The woodcutter, outside, wondered what the wolf was doing in the house, but he did not hear a sound, so he sat down to watch and see what would happen next, and as he was very tired he fell fast asleep.

It was not long before Little Red Riding-Hood came running along, and she was in a great hurry,for she had spent a long time gathering flowers. The woodcutter did not see her, however, for he was asleep. The little girl ran up to the door and knocked upon it, rap-tap-tap!

Then the old wolf made his voice very faint and weak like the grandmother’s. “Who is there?” he asked.

“It is I, grandmother; Little Red Riding-Hood,” answered the child.

“Pull the latchstring, and lift the latch,” said the wolf.

Red Riding-Hood lifted the latch and pushed the door open and went in.

There was not much light in the room, for the wolf had pulled the curtains across the window.

“I am not able to get up, dear child,” said the wolf, still in the same weak voice. “Put your basket on the table and come over here.”

Red Riding-Hood did as she was told. She put the basket on the table and came over to the bedside, but as she came closer she thought her grandmother looked very strange.

“Oh, grandmother, what great big eyes you have,” said she.

“The better to see you, my dear,” answered the wolf.

“But, oh grandmother, what long, long ears you have.”

“The better to hear you, my dear!”

“But, grandmother, what big sharp white teeth you have!”

“The better to eat you!” howled the wolf, and he sprang out of bed and caught Red Riding-Hood by the cloak.

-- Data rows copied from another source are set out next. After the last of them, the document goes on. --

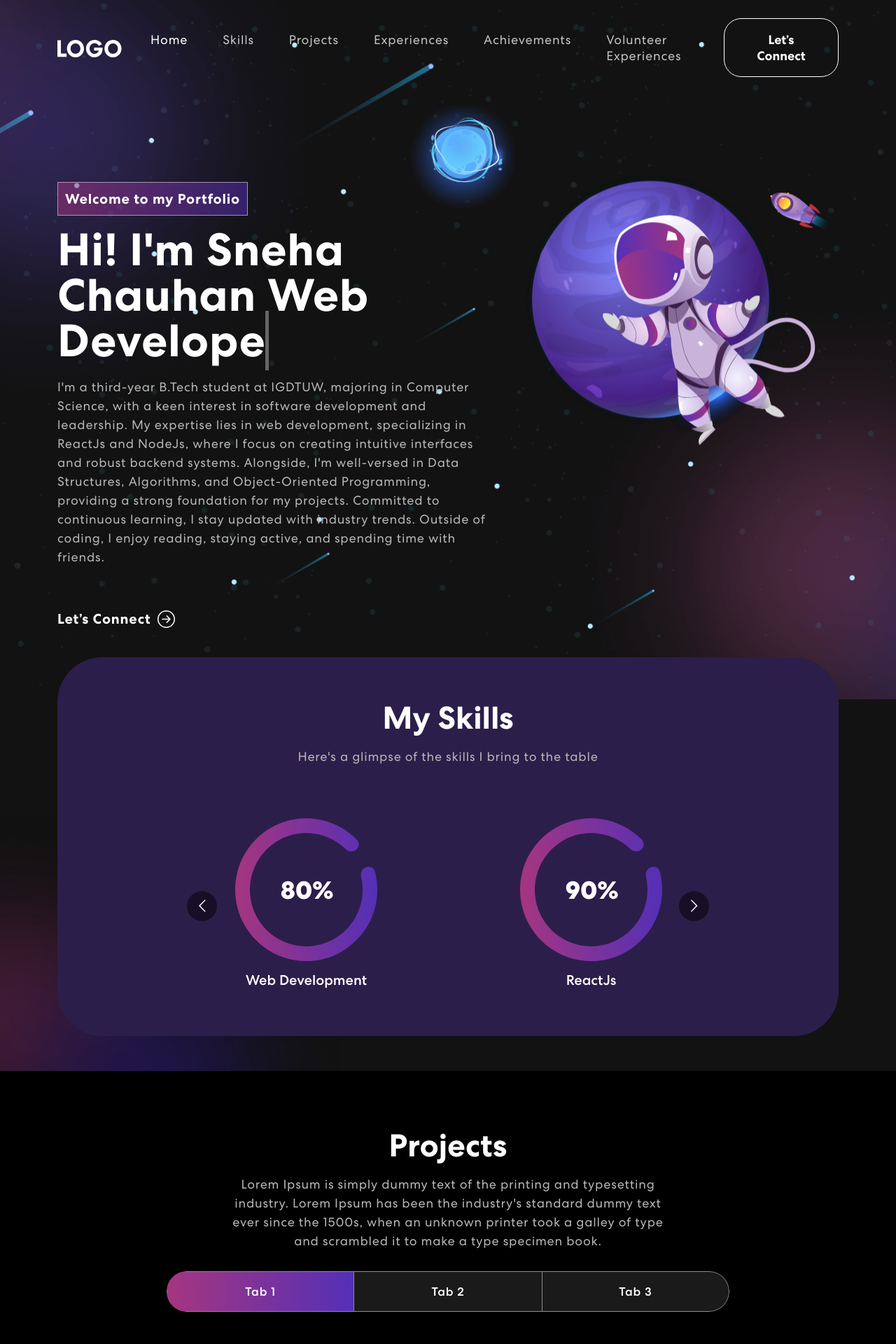
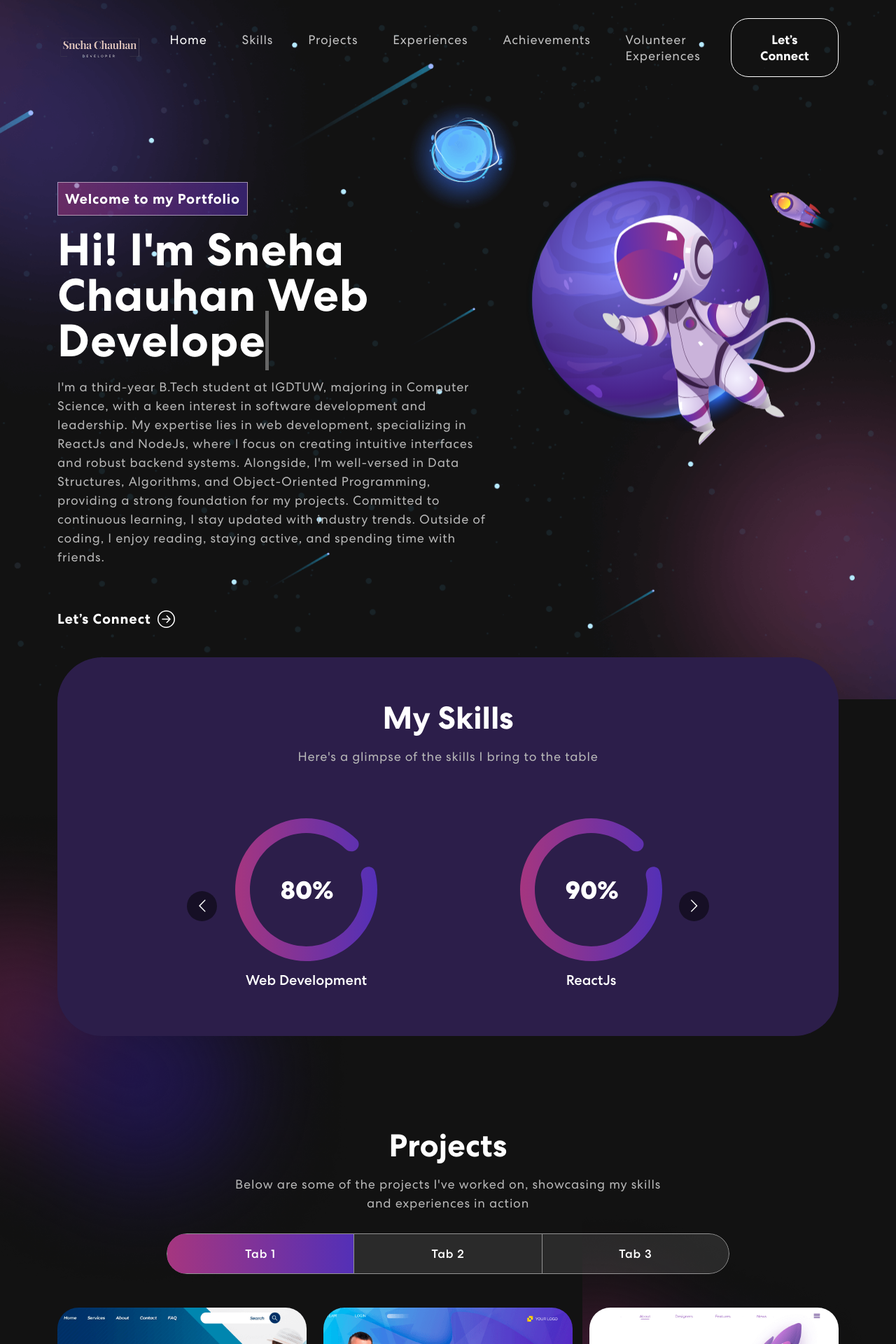
Before and after one commit to i-am-SnehaChauhan/SnehaChauhan, a React (Create React App) app: page / in a window 1280 px wide. Shown: the top 1920 px of the page at 70% size. Built offline with nearby package versions, Linux system fonts and the light colour scheme; no server answers.

Commit message:
Logo updated

```diff
--- a/src/App.css
+++ b/src/App.css
@@ -95,7 +95,7 @@ nav.navbar.scrolled {
   background-color: #121212;
 }
 nav.navbar a.navbar-brand {
-    width: 9%;
+    width: 12%;
 }
 nav.navbar .navbar-nav .nav-link.navbar-link {
   font-weight: 400;
@@ -347,7 +347,6 @@ nav.navbar .navbar-toggler[aria-expanded="true"] .navbar-toggler-icon {
 .project {
   padding: 80px 0;
   position: relative;
-  background-color: black;
 }
 .project h2 {
 	font-size: 45px;
--- a/src/components/NavBar.js
+++ b/src/components/NavBar.js
@@ -1,6 +1,6 @@
 import { useState, useEffect } from "react";
 import { Navbar, Nav, Container } from "react-bootstrap";
-import logo from '../assets/img/logo.svg';
+import logo from '../assets/img/logo.png';
 import navIcon1 from '../assets/img/nav-icon1.svg';
 import navIcon2 from '../assets/img/nav-icon2.svg';
 import navIcon3 from '../assets/img/nav-icon3.svg';
@@ -37,7 +37,7 @@ export const NavBar = () => {
       <Navbar expand="md" className={scrolled ? "scrolled" : ""}>
         <Container>
           <Navbar.Brand href="/">
-            <img src={logo} alt="Logo" />
+            <img src={logo} alt="Logo" width={150}/>
           </Navbar.Brand>
           <Navbar.Toggle aria-controls="basic-navbar-nav">
             <span className="navbar-toggler-icon"></span>
--- a/src/components/Projects.js
+++ b/src/components/Projects.js
@@ -3,7 +3,8 @@ import { ProjectCard } from "./ProjectCard";
 import projImg1 from "../assets/img/project-img1.png";
 import projImg2 from "../assets/img/project-img2.png";
 import projImg3 from "../assets/img/project-img3.png";
-import colorSharp2 from "../assets/img/color-sharp2.png";
+import colorSharp2 from "../assets/img/color-sharp.png";
+
 import 'animate.css';
 import TrackVisibility from 'react-on-screen';
 
@@ -51,7 +52,7 @@ export const Projects = () => {
               {({ isVisible }) =>
               <div className={isVisible ? "animate__animated animate__fadeIn": ""}>
                 <h2>Projects</h2>
-                <p>Lorem Ipsum is simply dummy text of the printing and typesetting industry. Lorem Ipsum has been the industry's standard dummy text ever since the 1500s, when an unknown printer took a galley of type and scrambled it to make a type specimen book.</p>
+                <p>Below are some of the projects I've worked on, showcasing my skills and experiences in action</p>
                 <Tab.Container id="projects-tabs" defaultActiveKey="first">
                   <Nav variant="pills" className="nav-pills mb-5 justify-content-center align-items-center" id="pills-tab">
                     <Nav.Item>
```
Also changed, not shown: src/assets/img/logo.png (added).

The little girl cried out, but at this moment the woodcutter burst open the door and rushed in. The howl had awakened him from his sleep, and just in time. He struck the wolf such a blow on the head that it fell down dead.

Then he took Red Riding-Hood up in his arms and comforted her, for she was crying bitterly. She was frightened and her pretty red cloak had been torn. He wiped her eyes, and promised to walk home with her, but first, he said, they must wait until the grandmother came home.

When she came at last, and heard the story and saw the wolf lying there on the floor, she could not thank the woodcutter enough. And indeed, if it had not been for him the little girl would certainly have been eaten by the wolf.

But from then on Red Riding-Hood was careful to obey her mother, and not to loiter on the way when she was sent on errands.

Passage Only

Reading Comprehension Questions

1. What does loiter mean here: "do not loiter nor stop to talk to anyone along the way"?



2. Red Riding-Hood told the wolf where her grandmother lived. Was that a good thing to do? Why or why not?



3. Red Riding-Hood told the wolf, "what great big eyes you have." How did the wolf answer?



4. What was  Red Riding-Hood careful to do from then on?


Sight Words

This passage includes words that students should learn to recognize on sight. We've highlighted 12 of these words below, from the Dolch sight word list for Pre-K through 1st grade. Tip: Read through the passage once with your student. Read a second time, but pause on the sight word and ask your student to say the word.

Sight Word List

  1. can
  2. here
  3. little
  4. make
  5. good
  6. have
  7. going
  8. fast
  9. draw
  10. long
  11. cake
  12. day

Flash Cards

Print and cut-out the flash cards below. Show each sight word to your student and ask them to say the word.